_Assignment_.
The required result is every line of the records that includes "data".

_Modification records_.
■ ■ ■ ■

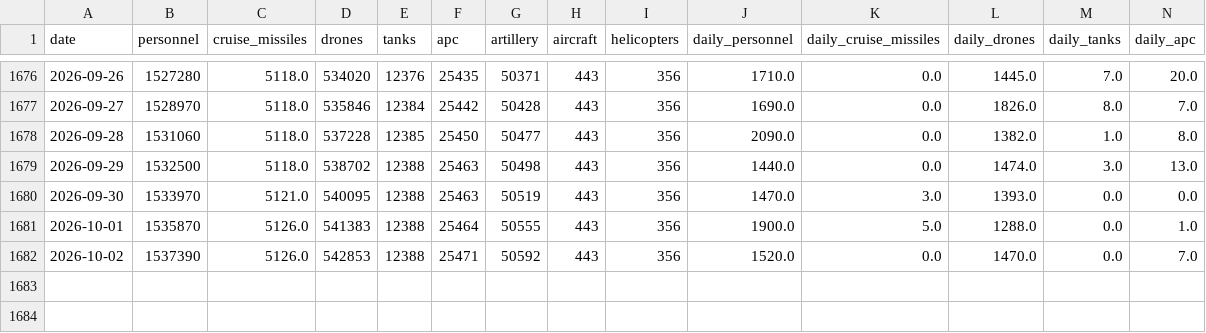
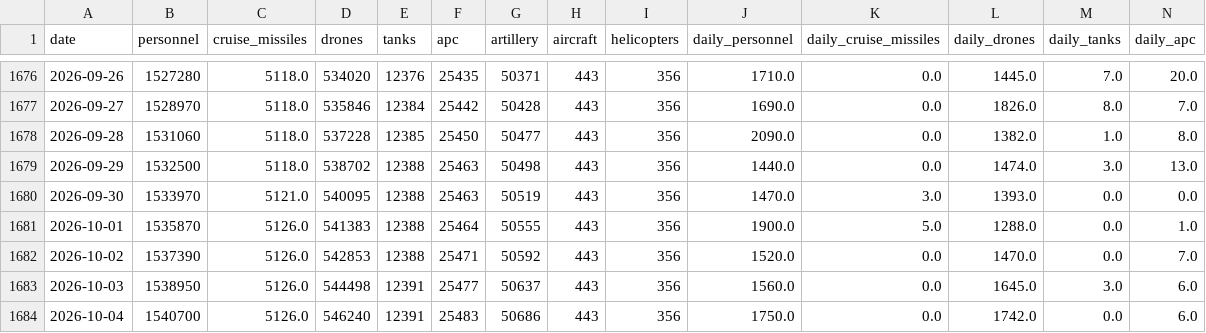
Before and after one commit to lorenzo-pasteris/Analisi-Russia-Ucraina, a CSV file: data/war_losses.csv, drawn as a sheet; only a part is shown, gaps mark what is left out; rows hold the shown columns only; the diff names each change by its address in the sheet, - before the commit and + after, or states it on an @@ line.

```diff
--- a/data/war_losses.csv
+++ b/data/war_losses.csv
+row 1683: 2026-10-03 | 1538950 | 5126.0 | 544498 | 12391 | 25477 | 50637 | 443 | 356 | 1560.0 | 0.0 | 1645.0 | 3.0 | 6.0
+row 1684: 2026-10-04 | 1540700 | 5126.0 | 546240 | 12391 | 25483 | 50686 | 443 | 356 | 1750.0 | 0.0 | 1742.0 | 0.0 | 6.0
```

■ ■ ■ ■

_Answer to this exercise_.
Before and after one commit to lorenzo-pasteris/Analisi-Russia-Ucraina, a CSV file: data/war_losses.csv, drawn as a sheet; only a part is shown, gaps mark what is left out; rows hold the shown columns only; the diff names each change by its address in the sheet, - before the commit and + after, or states it on an @@ line.
--- a/data/war_losses.csv
+++ b/data/war_losses.csv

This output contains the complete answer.